There is a term in the social epistemology literature known as “expert trespassing”. This term is used to describe the situation where experts in a certain field pose as experts in other fields where they lack the relevant expertise. For instance, the fact that one is a general physician does not necessarily give one the right to talk about issues of epidemiology. If a general physician presents herself as an expert in epidemiology, without being one, people will be misinformed if they trust her. We know that there is specialization in different fields, therefore experts have to be honest about the extent of their expertise.
How should experts engage with the public to gain trust?
The philosophers Gürol Irzik and Faik Kurtulmus published a paper in 2019 where they suggested that epistemic trust in science can be enhanced when experts interact directly with lay people, for example, in community forums or some kind of deliberative meeting. In such meetings, people can ask questions concerning certain scientific issues and ascertain whether experts share their values or have their interest at heart, especially in cases where public welfare is at stake. For instance, when a mother does not want to vaccinate her children because she has concerns regarding safety, we shouldn’t brand her as unscientific. We should engage with her with the goal of appreciating and understanding her concerns and fears and then assure her of all the necessary steps taken to make a vaccine safe for children.
People looking for scientific evidence are confronted with a media environment characterized by many different platforms, views, accurate as well as fake news. How could lay people face these challenges?
Also, lay people should be made aware that there are all kinds of information on social media, both fake and accurate ones. Therefore, lay people have a responsibility to look for other sources of information aside social media. To be open to other sources of information is a mark of intellectual virtue. This is an attitude we should encourage people to develop.
That means that while experts and journalists have the obligation to provide information, lay people also have a responsibility to be open to the information presented to them?
Yes. In my research I am looking at what experts, journalists and lay people have to do to ensure that accurate information is shared and acquired. Lay people also have a responsibility in this process which is often overlooked.

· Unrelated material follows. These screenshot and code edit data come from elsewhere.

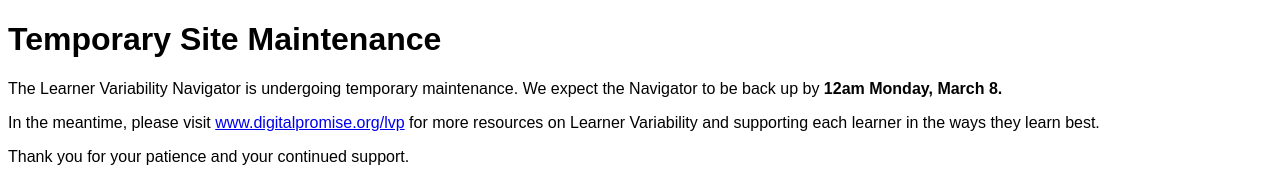
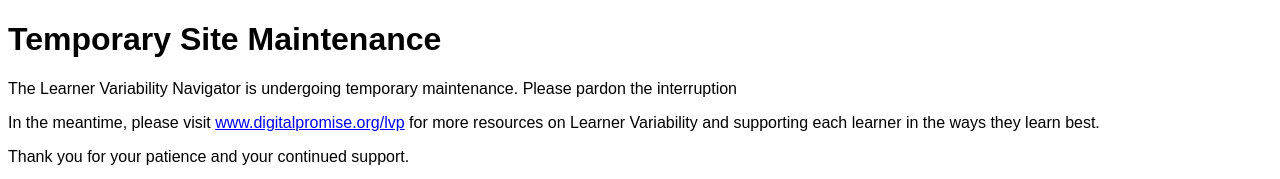
Before and after one commit to DigitalPromiseVictor/digitalpromisevictor.github.io, a plain HTML site: page index.html in a window 1280 px wide. Shown: the top 179 px of the page. Drawn offline with Linux system fonts and the light colour scheme.

Commit message:
Copy update

```diff
--- a/index.html
+++ b/index.html
@@ -15,7 +15,7 @@
 </head>
 <body>
     <h1>Temporary Site Maintenance</h1>
-    <p>The Learner Variability Navigator is undergoing temporary maintenance. We expect the Navigator to be back up by <b>12am Monday, March 8.</b></p>
+    <p>The Learner Variability Navigator is undergoing temporary maintenance. Please pardon the interruption</p>
     <p>In the meantime, please visit <a href="www.digitalpromise.org/lvp">www.digitalpromise.org/lvp</a> for more resources on Learner Variability and supporting each learner in the ways they learn best.</p>
         Thank you for your patience and your continued support.
     </p>
```
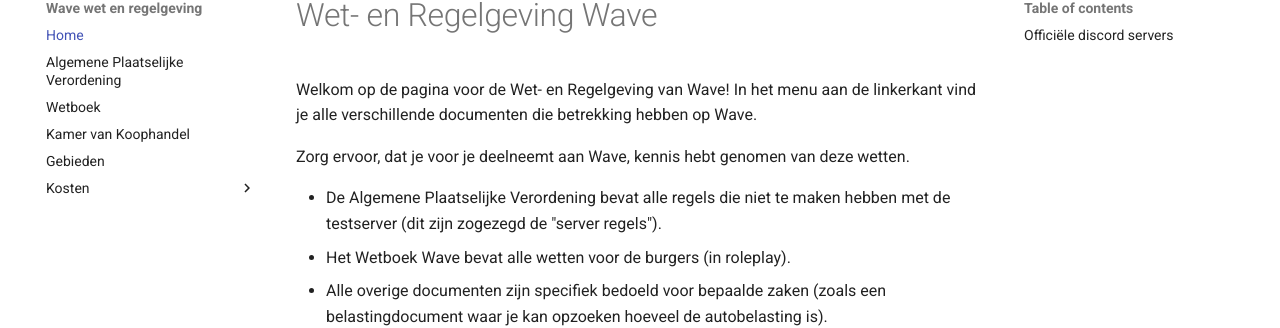
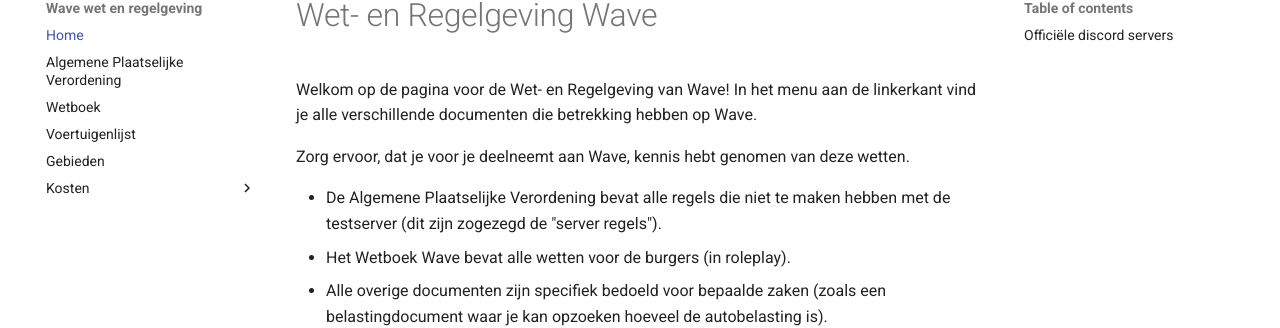
Before and after one commit to mickjoel/wetboek.sunstone, an MkDocs documentation site: the page built from docs/index.md, in a window 1280 px wide. Shown: the part 103-431 px from the top of the page. Built offline with MkDocs 1.6.1 and Material for MkDocs 9.7.7, drawn with Linux system fonts in a browser that asks for light colours.

Commit message:
Update mkdocs.yml

```diff
--- a/mkdocs.yml
+++ b/mkdocs.yml
@@ -11,7 +11,7 @@ nav:
   - Home: index.md
   - Algemene Plaatselijke Verordening: apv.md
   - Wetboek: wetboek.md
-  - Kamer van Koophandel: bedrijven.md
+  - Voertuigenlijst: voertuigenlijst.md
   - Gebieden: risico-gebieden.md
   - Kosten:
     - Advocatuur: kosten/advocaat.md
```
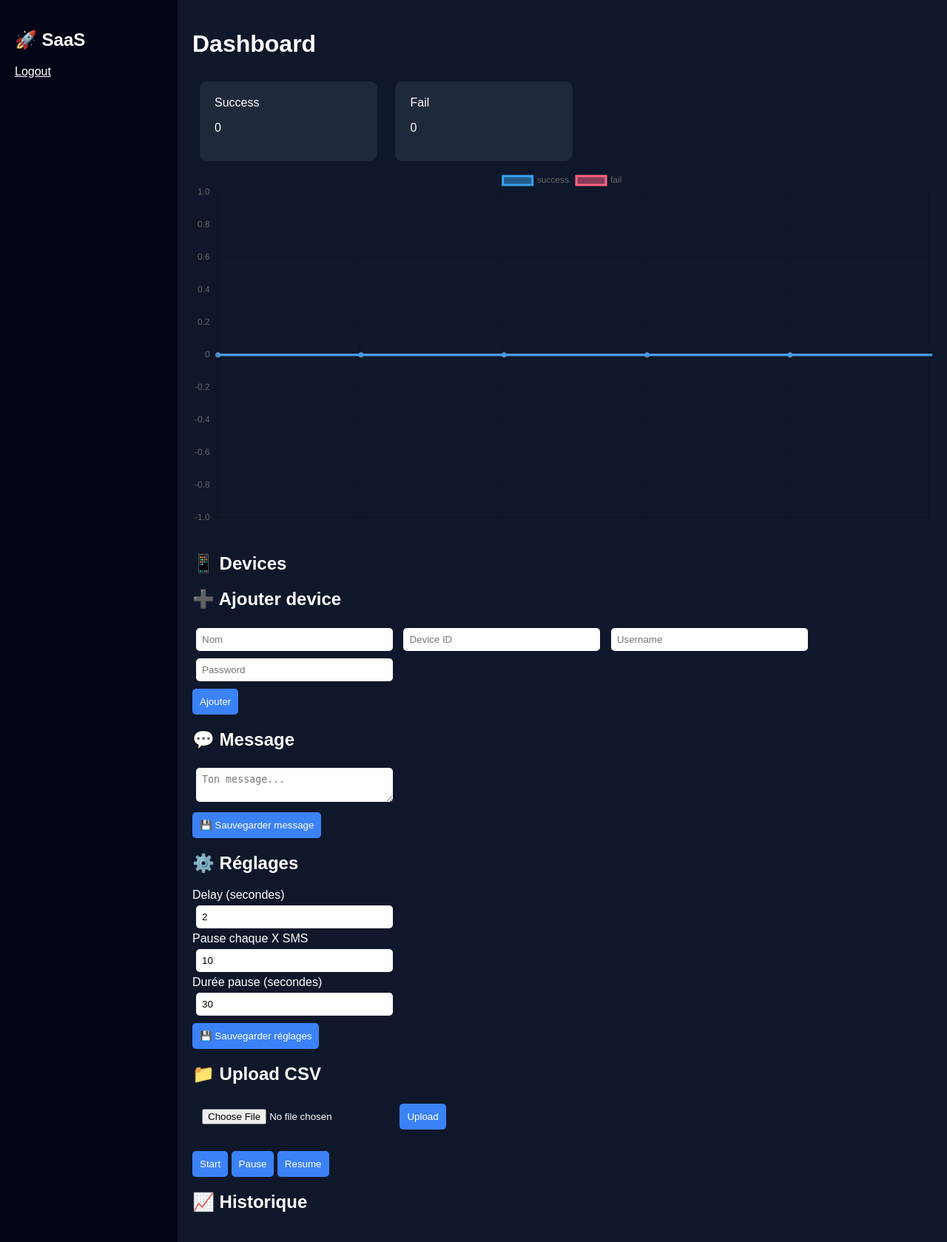
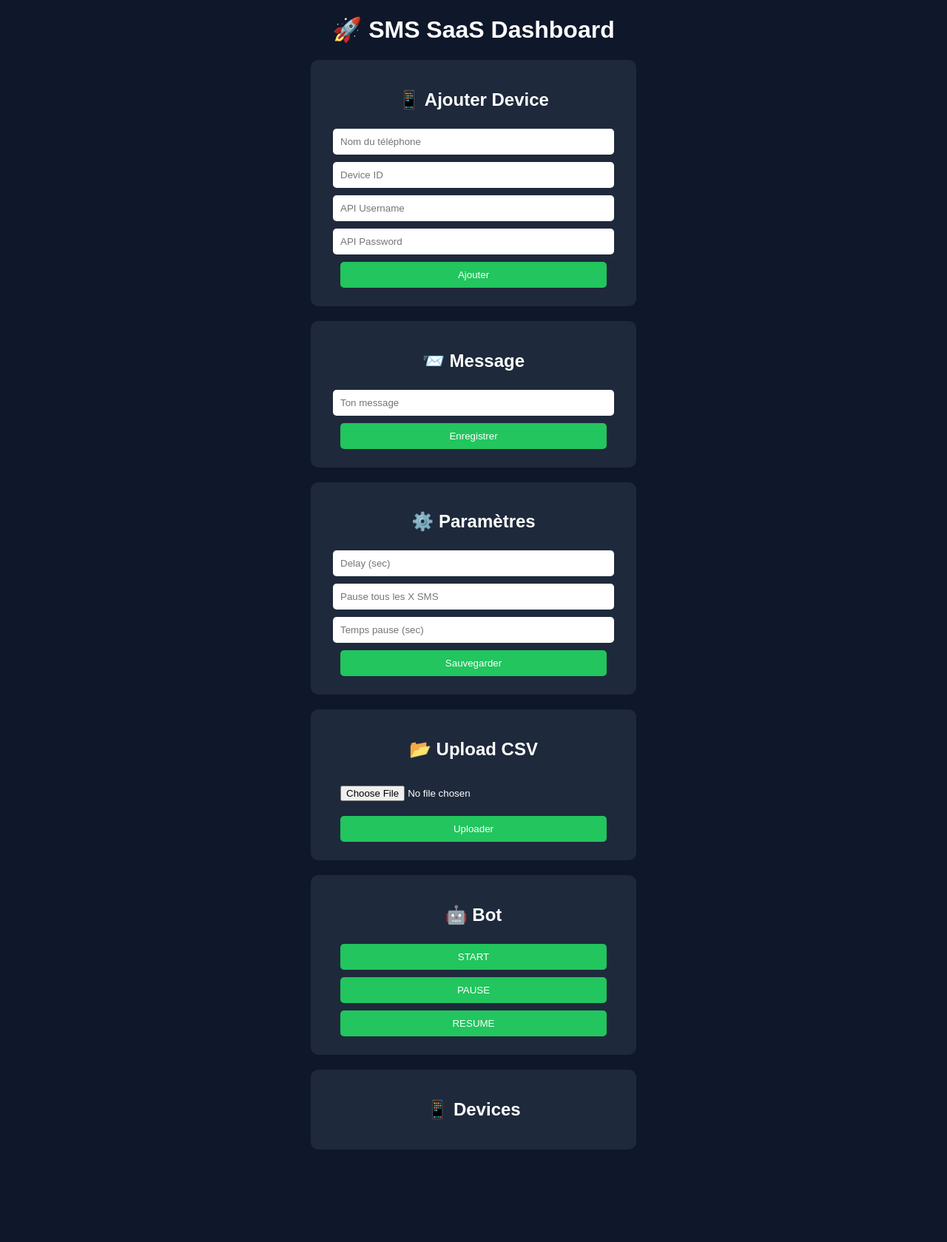
Before and after one commit to flash2spam/sms-saas, a Flask app: page /dashboard in a window 1280 px wide. Shown: the whole page at 74% size. After the commit the page ends 1554 px from the top, so only its background shows below. Run offline with Flask 3, Linux system fonts and the light colour scheme; the visitor is signed in with stand-in values (Sample User, id 1); data that the repository does not hold is empty.

Commit message:
index.html

```diff
--- a/templates/index.html
+++ b/templates/index.html
@@ -1,149 +1,156 @@
 <!DOCTYPE html>
 <html>
 <head>
-<title>SaaS PRO</title>
-<script src="https://cdn.jsdelivr.net/npm/chart.js"></script>
+<meta charset="UTF-8">
+<title>SMS SaaS</title>
 
 <style>
-body{margin:0;background:#0f172a;color:white;font-family:Arial;display:flex}
-.sidebar{width:200px;background:#020617;padding:20px}
-.main{flex:1;padding:20px}
-.card{background:#1e293b;padding:20px;border-radius:10px;margin:10px;display:inline-block;width:200px}
-button{background:#3b82f6;border:none;padding:10px;border-radius:5px;color:white;cursor:pointer;margin-top:5px}
-input,textarea{padding:8px;margin:5px;border-radius:5px;border:none;width:250px}
+body{
+font-family:Arial;
+background:#0f172a;
+color:white;
+text-align:center;
+}
+
+.card{
+background:#1e293b;
+padding:20px;
+margin:20px auto;
+width:400px;
+border-radius:10px;
+}
+
+input,button{
+margin:5px;
+padding:10px;
+width:90%;
+border-radius:5px;
+border:none;
+}
+
+button{
+background:#22c55e;
+color:white;
+cursor:pointer;
+}
+
+button:hover{
+background:#16a34a;
+}
+
+.device{
+background:#334155;
+margin:10px;
+padding:10px;
+border-radius:8px;
+}
 </style>
 </head>
 
 <body>
 
-<div class="sidebar">
-<h2>🚀 SaaS</h2>
-<a href="/logout" style="color:white">Logout</a>
+<h1>🚀 SMS SaaS Dashboard</h1>
+
+<div class="card">
+<h2>📱 Ajouter Device</h2>
+
+<input id="name" placeholder="Nom du téléphone">
+<input id="device_id" placeholder="Device ID">
+<input id="username" placeholder="API Username">
+<input id="password" placeholder="API Password">
+
+<button onclick="addDevice()">Ajouter</button>
 </div>
 
-<div class="main">
+<div class="card">
+<h2>📨 Message</h2>
+<input id="message" placeholder="Ton message">
+<button onclick="setMessage()">Enregistrer</button>
+</div>
 
-<h1>Dashboard</h1>
+<div class="card">
+<h2>⚙️ Paramètres</h2>
+<input id="delay" placeholder="Delay (sec)">
+<input id="pause_every" placeholder="Pause tous les X SMS">
+<input id="pause_time" placeholder="Temps pause (sec)">
+<button onclick="setSettings()">Sauvegarder</button>
+</div>
 
-<div class="card">Success <p id="success">0</p></div>
-<div class="card">Fail <p id="fail">0</p></div>
+<div class="card">
+<h2>📂 Upload CSV</h2>
+<input type="file" id="file">
+<button onclick="upload()">Uploader</button>
+</div>
 
-<canvas id="chart"></canvas>
+<div class="card">
+<h2>🤖 Bot</h2>
+<button onclick="start()">START</button>
+<button onclick="pause()">PAUSE</button>
+<button onclick="resume()">RESUME</button>
+</div>
 
+<div class="card">
 <h2>📱 Devices</h2>
 <div id="devices"></div>
-
-<h2>➕ Ajouter device</h2>
-
-<input id="name" placeholder="Nom">
-<input id="device_id" placeholder="Device ID">
-<input id="username" placeholder="Username">
-<input id="password" placeholder="Password">
-<br>
-<button onclick="addDevice()">Ajouter</button>
-
-<h2>💬 Message</h2>
-<textarea id="message" placeholder="Ton message..."></textarea><br>
-<button onclick="saveMessage()">💾 Sauvegarder message</button>
-
-<h2>⚙️ Réglages</h2>
-
-<label>Delay (secondes)</label><br>
-<input id="delay" value="2"><br>
-
-<label>Pause chaque X SMS</label><br>
-<input id="pause_every" value="10"><br>
-
-<label>Durée pause (secondes)</label><br>
-<input id="pause_time" value="30"><br>
-
-<button onclick="saveSettings()">💾 Sauvegarder réglages</button>
-
-<h2>📁 Upload CSV</h2>
-<form id="uploadForm">
-<input type="file" name="file">
-<button>Upload</button>
-</form>
-
-<br>
-
-<button onclick="start()">Start</button>
-<button onclick="pause()">Pause</button>
-<button onclick="resume()">Resume</button>
-
-<h2>📈 Historique</h2>
-<ul id="history"></ul>
-
 </div>
 
 <script>
 
-// ===== GRAPH =====
-let c=new Chart(document.getElementById("chart"),{
-type:"line",
-data:{labels:[],datasets:[
-{label:"success",data:[]},
-{label:"fail",data:[]}
-]}
+// ===== ADD DEVICE =====
+function addDevice(){
+
+let n = document.getElementById("name").value
+let d = document.getElementById("device_id").value
+let u = document.getElementById("username").value
+let p = document.getElementById("password").value
+
+fetch("/add_device",{
+method:"POST",
+headers:{
+"Content-Type":"application/json"
+},
+body: JSON.stringify({
+name: n,
+device_id: d,
+username: u,
+password: p
 })
+})
+.then(res=>res.json())
+.then(data=>{
+console.log(data)
 
-// ===== STATS =====
-setInterval(()=>{
-fetch("/stats").then(r=>r.json()).then(d=>{
-document.getElementById("success").innerText=d.success
-document.getElementById("fail").innerText=d.fail
-
-c.data.labels.push("")
-c.data.datasets[0].data.push(d.success)
-c.data.datasets[1].data.push(d.fail)
-
-if(c.data.labels.length>20){
-c.data.labels.shift()
-c.data.datasets[0].data.shift()
-c.data.datasets[1].data.shift()
+if(data.status=="ok"){
+alert("✅ Device ajouté")
+loadDevices()
+}else{
+alert("❌ Erreur: "+data.message)
+}
+})
 }
 
-c.update()
-})
-},1000)
-
-// ===== DEVICES =====
+// ===== LOAD DEVICES =====
 function loadDevices(){
-fetch("/devices").then(r=>r.json()).then(d=>{
+fetch("/devices")
+.then(res=>res.json())
+.then(data=>{
 let html=""
-d.devices.forEach(x=>{
-html+=`<div class="card">
-<b>${x.name}</b><br>
-✅ ${x.success} | ❌ ${x.fail}<br>
-
-<button onclick="toggle('${x.name}')">${x.active?"ON":"OFF"}</button>
-<button onclick="deleteDevice('${x.name}')" style="background:red">❌</button>
-
-</div>`
+data.devices.forEach(d=>{
+html+=`
+<div class="device">
+<b>${d.name}</b><br>
+ID: ${d.device_id}<br>
+<button onclick="deleteDevice('${d.name}')">❌ Delete</button>
+<button onclick="toggleDevice('${d.name}')">🔄 Toggle</button>
+</div>
+`
 })
 document.getElementById("devices").innerHTML=html
 })
 }
-setInterval(loadDevices,2000)
-
-// ===== ADD DEVICE =====
-function addDevice(){
-fetch("/add_device",{
-method:"POST",
-headers:{"Content-Type":"application/json"},
-body:JSON.stringify({
-name:name.value,
-device_id:device_id.value,
-username:username.value,
-password:password.value
-})
-})
-.then(()=>loadDevices())
-}
 
 // ===== DELETE =====
 function deleteDevice(name){
-if(confirm("Supprimer ce téléphone ?")){
 fetch("/delete_device",{
 method:"POST",
 headers:{"Content-Type":"application/json"},
@@ -151,62 +158,62 @@ body:JSON.stringify({name:name})
 })
 .then(()=>loadDevices())
 }
-}
 
 // ===== TOGGLE =====
-function toggle(n){
-fetch("/toggle_device",{method:"POST",
+function toggleDevice(name){
+fetch("/toggle_device",{
+method:"POST",
 headers:{"Content-Type":"application/json"},
-body:JSON.stringify({name:n})
-}).then(loadDevices)
+body:JSON.stringify({name:name})
+})
+.then(()=>loadDevices())
 }
 
 // ===== MESSAGE =====
-function saveMessage(){
+function setMessage(){
+let m = document.getElementById("message").value
 fetch("/set_message",{
 method:"POST",
 headers:{"Content-Type":"application/json"},
-body:JSON.stringify({message:message.value})
+body:JSON.stringify({message:m})
 })
-.then(()=>alert("✅ Message sauvegardé"))
+alert("✅ Message sauvegardé")
 }
 
 // ===== SETTINGS =====
-function saveSettings(){
+function setSettings(){
 fetch("/set_settings",{
 method:"POST",
 headers:{"Content-Type":"application/json"},
 body:JSON.stringify({
-delay:delay.value,
-pause_every:pause_every.value,
-pause_time:pause_time.value
+delay:document.getElementById("delay").value,
+pause_every:document.getElementById("pause_every").value,
+pause_time:document.getElementById("pause_time").value
 })
 })
-.then(()=>alert("✅ Réglages sauvegardés"))
+alert("✅ Paramètres sauvegardés")
+}
+
+// ===== UPLOAD =====
+function upload(){
+let f = document.getElementById("file").files[0]
+let formData = new FormData()
+formData.append("file", f)
+
+fetch("/upload",{
+method:"POST",
+body:formData
+})
+.then(()=>alert("✅ Upload OK"))
 }
 
 // ===== BOT =====
-function start(){fetch("/start",{method:"POST"})}
-function pause(){fetch("/pause",{method:"POST"})}
-function resume(){fetch("/resume",{method:"POST"})}
+function start(){ fetch("/start",{method:"POST"}) }
+function pause(){ fetch("/pause",{method:"POST"}) }
+function resume(){ fetch("/resume",{method:"POST"}) }
 
-// ===== UPLOAD =====
-document.getElementById("uploadForm").onsubmit=e=>{
-e.preventDefault()
-let fd=new FormData(e.target)
-fetch("/upload",{method:"POST",body:fd})
-}
-
-// ===== HISTORY =====
-setInterval(()=>{
-fetch("/history").then(r=>r.json()).then(d=>{
-let html=""
-d.data.forEach(x=>{
-html+=`<li>${x.device} → ${x.phone} (${x.status})</li>`
-})
-document.getElementById("history").innerHTML=html
-})
-},2000)
+// AUTO LOAD
+loadDevices()
 
 </script>
 
```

We know that information flows from a communicator to a listener, therefore the recipient must also be intellectually virtuous to look for and receive accurate information. If our goal is to share and acquire accurate and reliable information, then all of the participants in the information flow have to do some work.